This comment has been removed by the author.
Johnny Walker said...

Carol, I'm bored and have too much time on my hands:

Ken is ONE degree away from Kevin Bacon. Kevin played a caller in Frasier (episode 9 of season 2)... which was written by Ken Levine and David Isaacs.

#yesimasadnerd

Tim W. said...

Nothing to do with this post, but, Ken, I thought you might find it interesting that the outgoing head of the CIA admitted on Meet the Press that "interrogation tactics" were indeed used to get information about the location of Bin Laden. So all those people who were outraged at your comment can now get off their high horse.

scottmc said...

A comment/question regarding that FRASIER/Lilith episode. I also saw it again recently. The point where 'Lilith' commands 'Eddie' to leave was great. Frasier asks if Lilith's voice is more commanding than his and 'Martin' says something like "I took a step and a half away before I realized she was talking to the dog.' It was such a great line and so well delivered. I wondered if that line could have landed as well if it had been said by another character.
When writing a script do you sometimes have a joke, or a line, and put it into different characters mouth's to see where it might work best?

Liggie said...

Stu's comment brought up a new FQ. Do you think networks will consider new anthology shows? Either with rotating casts and stories like "The Twilight Zone", or with a couple of constant characters but guest casts and settings like "Quantum Leap" and "Touched By An Angel"? The recent "Love Bites" was doomed by casting and scheduling snafus, but the episodes I saw intrigued me to the potential of the format, and the SAG must like the number of casting opportunities each episode needs.

Kirk said...
This comment has been removed by the author.
Kirk said...

"I was in this crowded elevator and this little old lady turned around
and stared in my face. 'Bob Hope,' she said. 'Say something cute.'

'So of course I said, 'Avocado.' It's pretty hard to say something
cute unless you have your cute writers right beside you."

--Bob Hope

Andrew said...

Thanks for your answer on Emmy chances of Frasier's pilot episode vs. Lilith's return episode.

Along the same lines then, should Mary Tyler Moore's "Support Your Local Mother" really have beaten the All in the Family pilot ("Meet the Bunkers") in 1971? That didn't seem like an extraordinary MTM episode, from what I remember.
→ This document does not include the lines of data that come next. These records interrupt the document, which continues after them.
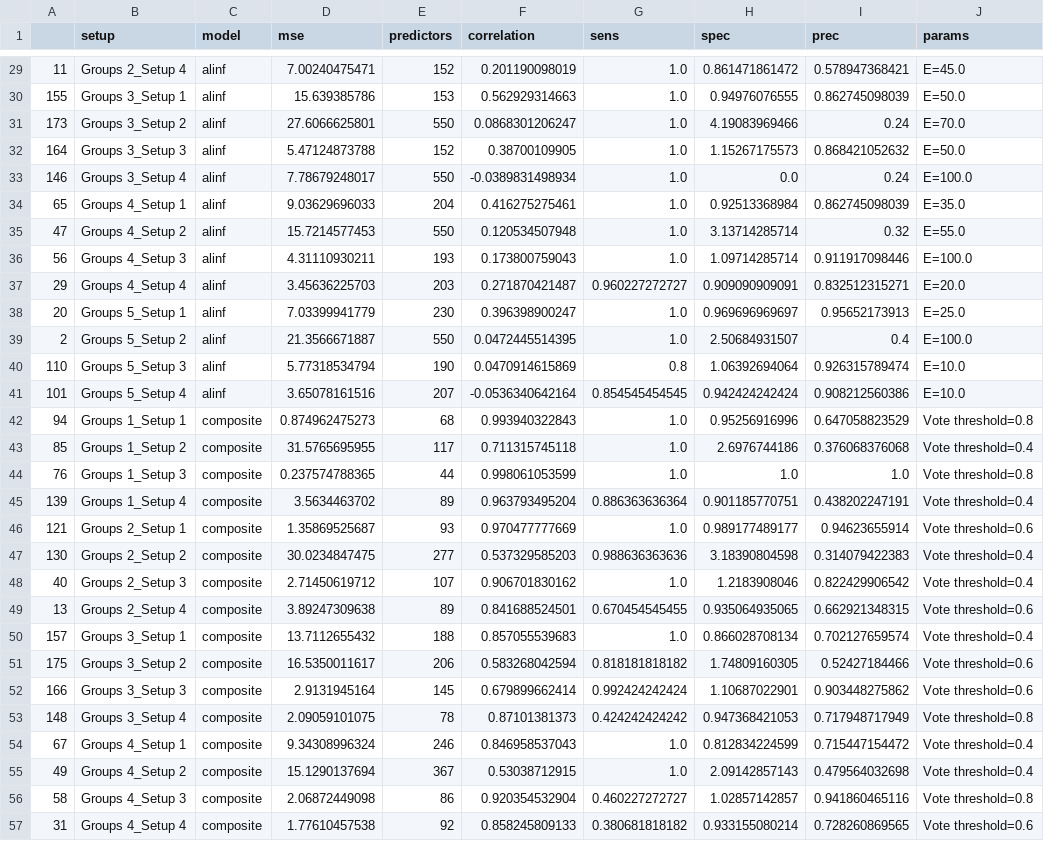
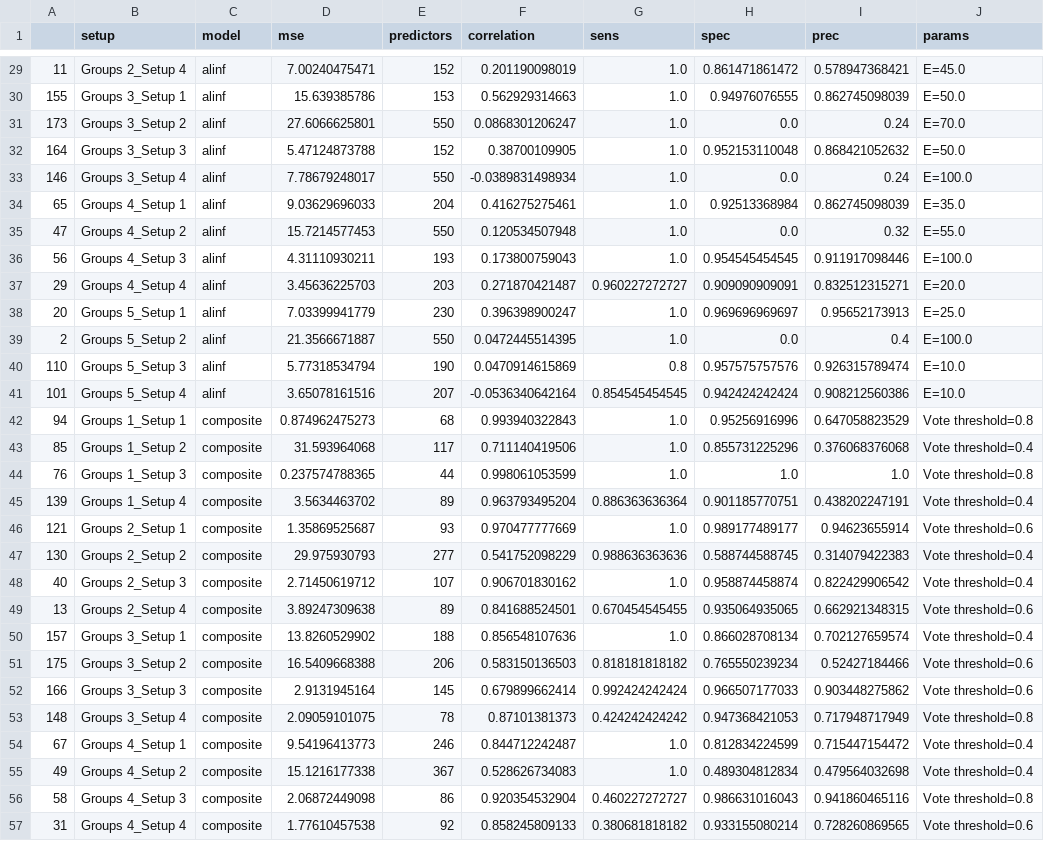
Before and after one commit to SivoDaskalov/net-reg-dissertation, a CSV file: python/results/p550.csv, drawn as a sheet; only a part is shown, gaps mark what is left out; the diff covers the shown part only.

```diff
--- a/python/results/p550.csv
+++ b/python/results/p550.csv
@@ -30,15 +30,15 @@
 155,Groups 3_Setup 1,alinf,15.639385786,153,0.562929314663,1.0,0.94976076555,0.862745098039,E=50.0
-173,Groups 3_Setup 2,alinf,27.6066625801,550,0.0868301206247,1.0,4.19083969466,0.24,E=70.0
-164,Groups 3_Setup 3,alinf,5.47124873788,152,0.38700109905,1.0,1.15267175573,0.868421052632,E=50.0
+173,Groups 3_Setup 2,alinf,27.6066625801,550,0.0868301206247,1.0,0.0,0.24,E=70.0
+164,Groups 3_Setup 3,alinf,5.47124873788,152,0.38700109905,1.0,0.952153110048,0.868421052632,E=50.0
 146,Groups 3_Setup 4,alinf,7.78679248017,550,-0.0389831498934,1.0,0.0,0.24,E=100.0
 65,Groups 4_Setup 1,alinf,9.03629696033,204,0.416275275461,1.0,0.92513368984,0.862745098039,E=35.0
-47,Groups 4_Setup 2,alinf,15.7214577453,550,0.120534507948,1.0,3.13714285714,0.32,E=55.0
-56,Groups 4_Setup 3,alinf,4.31110930211,193,0.173800759043,1.0,1.09714285714,0.911917098446,E=100.0
+47,Groups 4_Setup 2,alinf,15.7214577453,550,0.120534507948,1.0,0.0,0.32,E=55.0
+56,Groups 4_Setup 3,alinf,4.31110930211,193,0.173800759043,1.0,0.954545454545,0.911917098446,E=100.0
 29,Groups 4_Setup 4,alinf,3.45636225703,203,0.271870421487,0.960227272727,0.909090909091,0.832512315271,E=20.0
 20,Groups 5_Setup 1,alinf,7.03399941779,230,0.396398900247,1.0,0.969696969697,0.95652173913,E=25.0
-2,Groups 5_Setup 2,alinf,21.3566671887,550,0.0472445514395,1.0,2.50684931507,0.4,E=100.0
-110,Groups 5_Setup 3,alinf,5.77318534794,190,0.0470914615869,0.8,1.06392694064,0.926315789474,E=10.0
+2,Groups 5_Setup 2,alinf,21.3566671887,550,0.0472445514395,1.0,0.0,0.4,E=100.0
+110,Groups 5_Setup 3,alinf,5.77318534794,190,0.0470914615869,0.8,0.957575757576,0.926315789474,E=10.0
 101,Groups 5_Setup 4,alinf,3.65078161516,207,-0.0536340642164,0.854545454545,0.942424242424,0.908212560386,E=10.0
 94,Groups 1_Setup 1,composite,0.874962475273,68,0.993940322843,1.0,0.95256916996,0.647058823529,Vote threshold=0.8
-85,Groups 1_Setup 2,composite,31.5765695955,117,0.711315745118,1.0,2.6976744186,0.376068376068,Vote threshold=0.4
+85,Groups 1_Setup 2,composite,31.593964068,117,0.711140419506,1.0,0.855731225296,0.376068376068,Vote threshold=0.4
 76,Groups 1_Setup 3,composite,0.237574788365,44,0.998061053599,1.0,1.0,1.0,Vote threshold=0.8
@@ -46,12 +46,12 @@
 121,Groups 2_Setup 1,composite,1.35869525687,93,0.970477777669,1.0,0.989177489177,0.94623655914,Vote threshold=0.6
-130,Groups 2_Setup 2,composite,30.0234847475,277,0.537329585203,0.988636363636,3.18390804598,0.314079422383,Vote threshold=0.4
-40,Groups 2_Setup 3,composite,2.71450619712,107,0.906701830162,1.0,1.2183908046,0.822429906542,Vote threshold=0.4
+130,Groups 2_Setup 2,composite,29.975930793,277,0.541752098229,0.988636363636,0.588744588745,0.314079422383,Vote threshold=0.4
+40,Groups 2_Setup 3,composite,2.71450619712,107,0.906701830162,1.0,0.958874458874,0.822429906542,Vote threshold=0.4
 13,Groups 2_Setup 4,composite,3.89247309638,89,0.841688524501,0.670454545455,0.935064935065,0.662921348315,Vote threshold=0.6
-157,Groups 3_Setup 1,composite,13.7112655432,188,0.857055539683,1.0,0.866028708134,0.702127659574,Vote threshold=0.4
-175,Groups 3_Setup 2,composite,16.5350011617,206,0.583268042594,0.818181818182,1.74809160305,0.52427184466,Vote threshold=0.6
-166,Groups 3_Setup 3,composite,2.9131945164,145,0.679899662414,0.992424242424,1.10687022901,0.903448275862,Vote threshold=0.6
+157,Groups 3_Setup 1,composite,13.8260529902,188,0.856548107636,1.0,0.866028708134,0.702127659574,Vote threshold=0.4
+175,Groups 3_Setup 2,composite,16.5409668388,206,0.583150136503,0.818181818182,0.765550239234,0.52427184466,Vote threshold=0.6
+166,Groups 3_Setup 3,composite,2.9131945164,145,0.679899662414,0.992424242424,0.966507177033,0.903448275862,Vote threshold=0.6
 148,Groups 3_Setup 4,composite,2.09059101075,78,0.87101381373,0.424242424242,0.947368421053,0.717948717949,Vote threshold=0.8
-67,Groups 4_Setup 1,composite,9.34308996324,246,0.846958537043,1.0,0.812834224599,0.715447154472,Vote threshold=0.4
-49,Groups 4_Setup 2,composite,15.1290137694,367,0.53038712915,1.0,2.09142857143,0.479564032698,Vote threshold=0.4
-58,Groups 4_Setup 3,composite,2.06872449098,86,0.920354532904,0.460227272727,1.02857142857,0.941860465116,Vote threshold=0.8
+67,Groups 4_Setup 1,composite,9.54196413773,246,0.844712242487,1.0,0.812834224599,0.715447154472,Vote threshold=0.4
+49,Groups 4_Setup 2,composite,15.1216177338,367,0.528626734083,1.0,0.489304812834,0.479564032698,Vote threshold=0.4
+58,Groups 4_Setup 3,composite,2.06872449098,86,0.920354532904,0.460227272727,0.986631016043,0.941860465116,Vote threshold=0.8
 31,Groups 4_Setup 4,composite,1.77610457538,92,0.858245809133,0.380681818182,0.933155080214,0.728260869565,Vote threshold=0.6
```
Also changed, not shown: 80 edited cells elsewhere in this file, 9 other files.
Oliver said...

I read on Twitter there was a Community convention this weekend, which included a panel from present and former Communtiy writers.

What's your experience of these fan conventions and interacting with fans?

Tim said...

I have a question:

I was watching Newsradio, and then for some reason, I wanted to watch some Frasier. And I noticed that aside from the little opening jingle and the ending theme, that Frasier had no musical soundtrack, unless it was related to an action on stage (Frasier playing the piano or listening to a recording). I also noticed too that the show had no exterior establishing shots. Newsradio, on the other hand, had both. The beginnings of some scenes would have that little piano motif, and then occasionally, they'd use a shot of the office to establish the time, or in the off chance they went outside of the office, to establish the location.

So was there a specific reason why Frasier didn't use any of those conventions or trappings?

dziplow said...

Hey Ken,

I read your posts everyday and find them invaluable beyond belief (Sorry, had to get the unecessary flattery out of the way). Anyways, I've been working on developing a TV show for over 2 years now and have been running into the same problem over and over again: THE FREAKING PILOT. Frankly, I hate writing them. They need to be endlessly expositional and, within the sitcom world (of which I'm trying to enter), trying to set up all of the characters and their quirks can really kill the comedic momentum. I was wondering if (1) There are any tips you can give about writing a sitcom pilot with an ensemble cast and no discernible main character (2) If it's possible to just go ahead and write the second episode of the series and go back later to write the pilot.

Thanks for any and all help,
Ziplow